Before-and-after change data
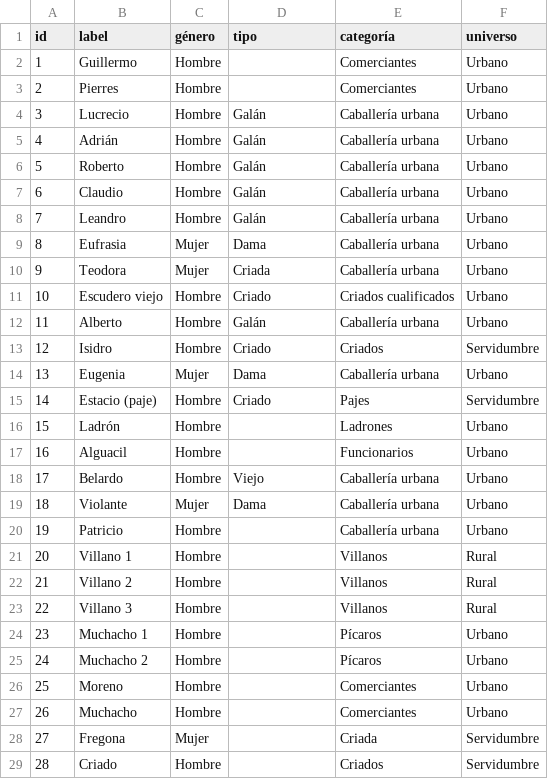
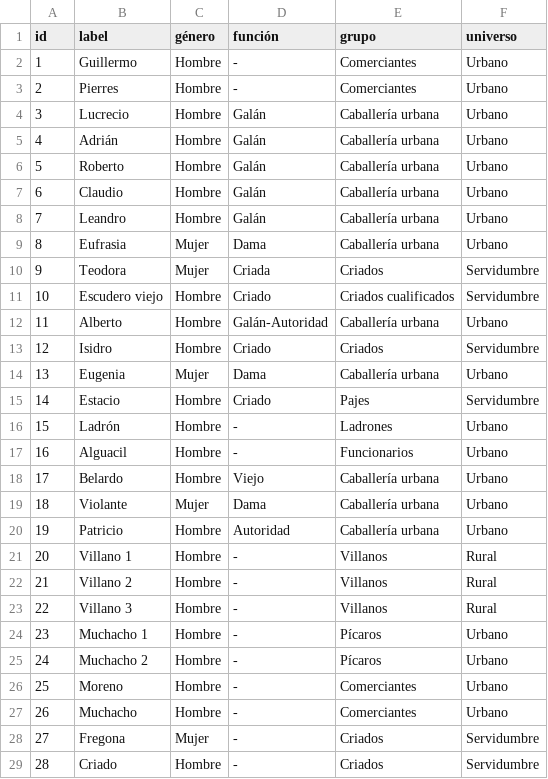
Before and after one commit to dxvidmr/enredos, a CSV file: comedias/LopeDeVega/FeriasDeMadrid/FeriasDeMadrid-Nodos.csv, drawn as a sheet.

Commit message:
corrijo nodos ferias

```diff
--- a/comedias/LopeDeVega/FeriasDeMadrid/FeriasDeMadrid-Nodos.csv
+++ b/comedias/LopeDeVega/FeriasDeMadrid/FeriasDeMadrid-Nodos.csv
@@ -1,4 +1,4 @@
-id,label,género,tipo,categoría,universo
-1,Guillermo,Hombre,,Comerciantes,Urbano
-2,Pierres,Hombre,,Comerciantes,Urbano
+id,label,género,función,grupo,universo
+1,Guillermo,Hombre,-,Comerciantes,Urbano
+2,Pierres,Hombre,-,Comerciantes,Urbano
 3,Lucrecio,Hombre,Galán,Caballería urbana,Urbano
@@ -9,21 +9,21 @@ id,label,género,tipo,categoría,universo
 8,Eufrasia,Mujer,Dama,Caballería urbana,Urbano
-9,Teodora,Mujer,Criada,Caballería urbana,Urbano
-10,Escudero viejo,Hombre,Criado,Criados cualificados,Urbano
-11,Alberto,Hombre,Galán,Caballería urbana,Urbano
+9,Teodora,Mujer,Criada,Criados,Servidumbre
+10,Escudero viejo,Hombre,Criado,Criados cualificados,Servidumbre
+11,Alberto,Hombre,Galán-Autoridad,Caballería urbana,Urbano
 12,Isidro,Hombre,Criado,Criados,Servidumbre
 13,Eugenia,Mujer,Dama,Caballería urbana,Urbano
-14,Estacio (paje),Hombre,Criado,Pajes,Servidumbre
-15,Ladrón,Hombre,,Ladrones,Urbano
-16,Alguacil,Hombre,,Funcionarios,Urbano
+14,Estacio,Hombre,Criado,Pajes,Servidumbre
+15,Ladrón,Hombre,-,Ladrones,Urbano
+16,Alguacil,Hombre,-,Funcionarios,Urbano
 17,Belardo,Hombre,Viejo,Caballería urbana,Urbano
 18,Violante,Mujer,Dama,Caballería urbana,Urbano
-19,Patricio,Hombre,,Caballería urbana,Urbano
-20,Villano 1,Hombre,,Villanos,Rural
-21,Villano 2,Hombre,,Villanos,Rural
-22,Villano 3,Hombre,,Villanos,Rural
-23,Muchacho 1,Hombre,,Pícaros,Urbano
-24,Muchacho 2,Hombre,,Pícaros,Urbano
-25,Moreno,Hombre,,Comerciantes,Urbano
-26,Muchacho,Hombre,,Comerciantes,Urbano
-27,Fregona,Mujer,,Criada,Servidumbre
-28,Criado,Hombre,,Criados,Servidumbre
+19,Patricio,Hombre,Autoridad,Caballería urbana,Urbano
+20,Villano 1,Hombre,-,Villanos,Rural
+21,Villano 2,Hombre,-,Villanos,Rural
+22,Villano 3,Hombre,-,Villanos,Rural
+23,Muchacho 1,Hombre,-,Pícaros,Urbano
+24,Muchacho 2,Hombre,-,Pícaros,Urbano
+25,Moreno,Hombre,-,Comerciantes,Urbano
+26,Muchacho,Hombre,-,Comerciantes,Urbano
+27,Fregona,Mujer,-,Criados,Servidumbre
+28,Criado,Hombre,-,Criados,Servidumbre
```
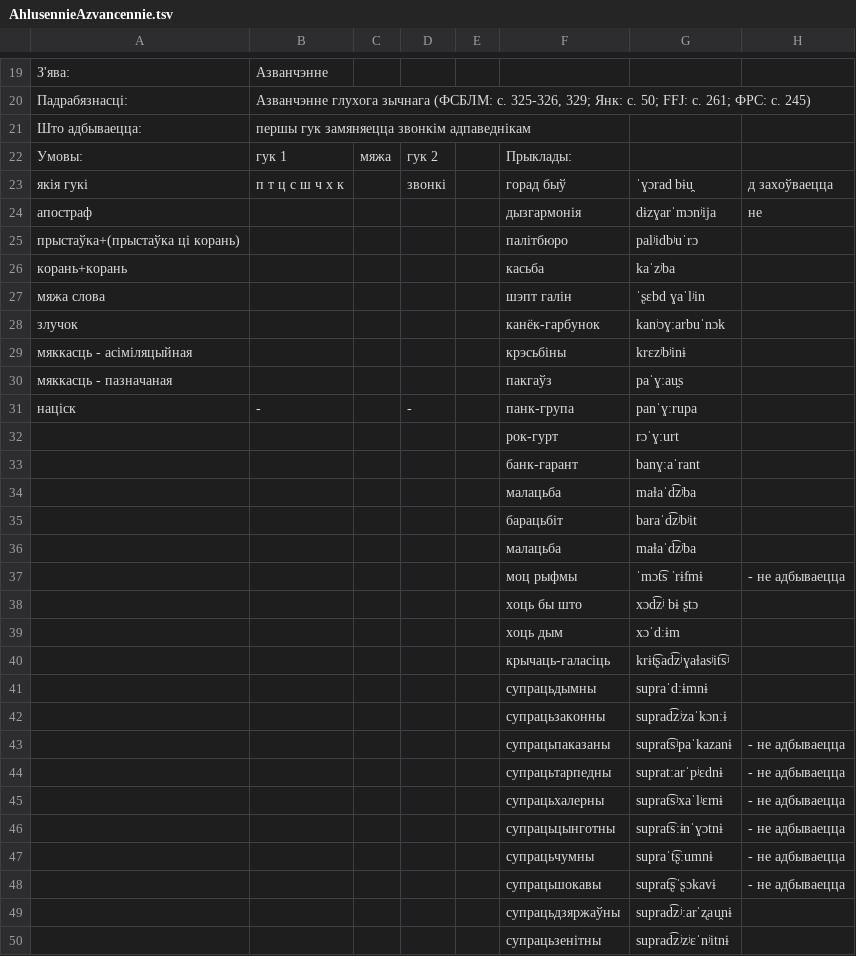
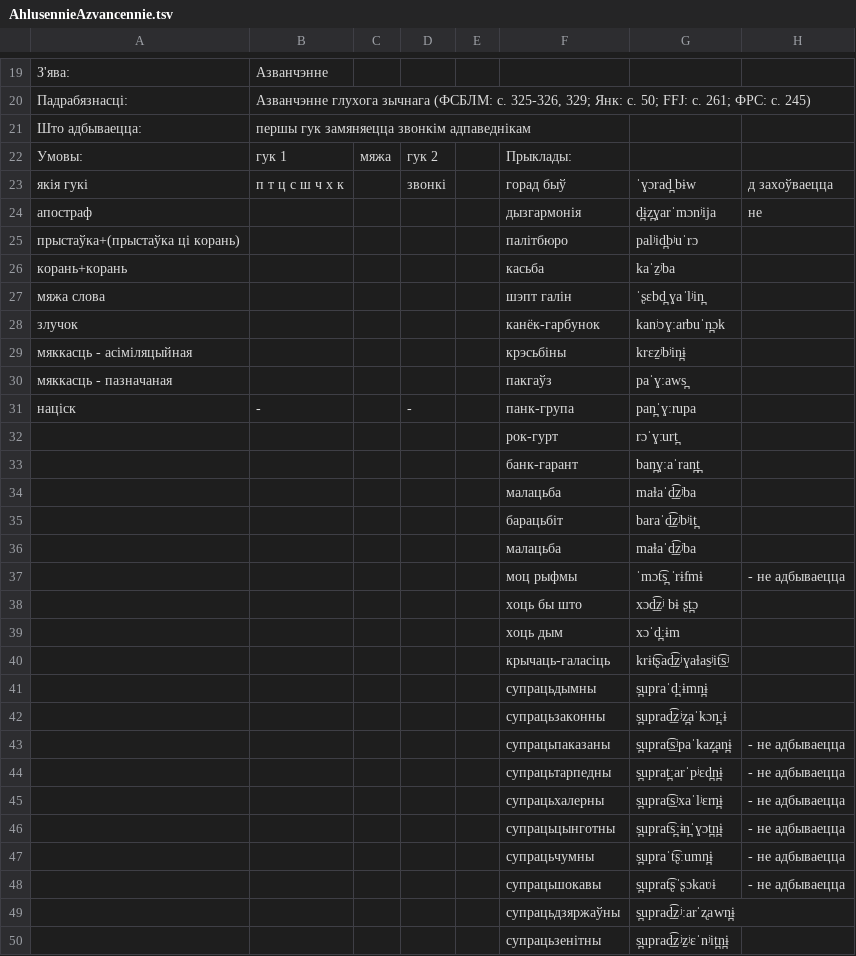
Before and after one commit to Belarus/BelG2P, a TSV file: src/AhlusennieAzvancennie.tsv, drawn as a sheet; only a part is shown, gaps mark what is left out; the diff covers the shown part only.

```diff
--- a/src/AhlusennieAzvancennie.tsv
+++ b/src/AhlusennieAzvancennie.tsv
@@ -22,29 +22,29 @@
 Умовы:	гук 1	мяжа	гук 2		Прыклады:		
-якія гукі	п т ц с ш ч х к		звонкі		горад быў	ˈɣɔrad bɨu̯	д захоўваецца
-апостраф					дызгармонія	dɨzɣarˈmɔnʲija	не
-прыстаўка+(прыстаўка ці корань)					палітбюро	palʲidbʲuˈrɔ	
-корань+корань					касьба	kaˈzʲba	
-мяжа слова					шэпт галін	ˈʂɛbd ɣaˈlʲin	
-злучок					канёк-гарбунок	kanʲɔɣːarbuˈnɔk	
-мяккасць - асіміляцыйная					крэсьбіны	krɛzʲbʲinɨ	
-мяккасць - пазначаная					пакгаўз	paˈɣːau̯s	
-націск	-		-		панк-група	panˈɣːrupa	
-					рок-гурт	rɔˈɣːurt	
-					банк-гарант	banɣːaˈrant	
-					малацьба	maɫaˈd͡zʲba	
-					барацьбіт	baraˈd͡zʲbʲit	
-					малацьба	maɫaˈd͡zʲba	
-					моц рыфмы	ˈmɔt͡s ˈrɨfmɨ	- не адбываецца
-					хоць бы што	xɔd͡zʲ bɨ ʂtɔ	
-					хоць дым	xɔˈdːɨm	
-					крычаць-галасіць	krɨt͡ʂad͡zʲɣaɫasʲit͡sʲ	
-					супрацьдымны	supraˈdːɨmnɨ	
-					супрацьзаконны	suprad͡zʲzaˈkɔnːɨ	
-					супрацьпаказаны	suprat͡sʲpaˈkazanɨ	- не адбываецца
-					супрацьтарпедны	supratːarˈpʲɛdnɨ	- не адбываецца
-					супрацьхалерны	suprat͡sʲxaˈlʲɛrnɨ	- не адбываецца
-					супрацьцынготны	suprat͡sːɨnˈɣɔtnɨ	- не адбываецца
-					супрацьчумны	supraˈt͡ʂːumnɨ	- не адбываецца
-					супрацьшокавы	suprat͡ʂˈʂɔkavɨ	- не адбываецца
-					супрацьдзяржаўны	suprad͡zʲːarˈʐau̯nɨ	
-					супрацьзенітны	suprad͡zʲzʲɛˈnʲitnɨ	
+якія гукі	п т ц с ш ч х к		звонкі		горад быў	ˈɣɔrad̪ bɨw	д захоўваецца
+апостраф					дызгармонія	d̪ɨz̪ɣarˈmɔnʲija	не
+прыстаўка+(прыстаўка ці корань)					палітбюро	palʲid̪bʲuˈrɔ	
+корань+корань					касьба	kaˈẕʲba	
+мяжа слова					шэпт галін	ˈʂɛbd̪ ɣaˈlʲin̪	
+злучок					канёк-гарбунок	kanʲɔɣːarbuˈn̪ɔk	
+мяккасць - асіміляцыйная					крэсьбіны	krɛẕʲbʲin̪ɨ	
+мяккасць - пазначаная					пакгаўз	paˈɣːaws̪	
+націск	-		-		панк-група	pan̪ˈɣːrupa	
+					рок-гурт	rɔˈɣːurt̪	
+					банк-гарант	ban̪ɣːaˈran̪t̪	
+					малацьба	maɫaˈd͟͡zʲba	
+					барацьбіт	baraˈd͟͡zʲbʲit̪	
+					малацьба	maɫaˈd͟͡zʲba	
+					моц рыфмы	ˈmɔt͡s̪ ˈrɨfmɨ	- не адбываецца
+					хоць бы што	xɔd͟͡zʲ bɨ ʂt̪ɔ	
+					хоць дым	xɔˈd̪ːɨm	
+					крычаць-галасіць	krɨt͡ʂad͟͡zʲɣaɫas̱ʲit͟͡sʲ	
+					супрацьдымны	s̪upraˈd̪ːɨmn̪ɨ	
+					супрацьзаконны	s̪uprad͟͡zʲz̪aˈkɔn̪ːɨ	
+					супрацьпаказаны	s̪uprat͟͡sʲpaˈkaz̪an̪ɨ	- не адбываецца
+					супрацьтарпедны	s̪uprat̪ːarˈpʲɛd̪n̪ɨ	- не адбываецца
+					супрацьхалерны	s̪uprat͟͡sʲxaˈlʲɛrn̪ɨ	- не адбываецца
+					супрацьцынготны	s̪uprat͡s̪ːɨn̪ˈɣɔt̪n̪ɨ	- не адбываецца
+					супрацьчумны	s̪upraˈt͡ʂːumn̪ɨ	- не адбываецца
+					супрацьшокавы	s̪uprat͡ʂˈʂɔkaʋɨ	- не адбываецца
+					супрацьдзяржаўны	s̪uprad͟͡zʲːarˈʐawn̪ɨ	
+					супрацьзенітны	s̪uprad͟͡zʲẕʲɛˈnʲit̪n̪ɨ	
```
Also changed, not shown: 14 edited cells elsewhere in this file, src/Miakkasc.tsv, src/Prypadabniennie.tsv, 7 other files.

What to work on:
All of the lines above that carry the string "Comerciantes" need to be found and copied.

Answer section:
-1,Guillermo,Hombre,,Comerciantes,Urbano
-2,Pierres,Hombre,,Comerciantes,Urbano
+1,Guillermo,Hombre,-,Comerciantes,Urbano
+2,Pierres,Hombre,-,Comerciantes,Urbano
-25,Moreno,Hombre,,Comerciantes,Urbano
-26,Muchacho,Hombre,,Comerciantes,Urbano
+25,Moreno,Hombre,-,Comerciantes,Urbano
+26,Muchacho,Hombre,-,Comerciantes,Urbano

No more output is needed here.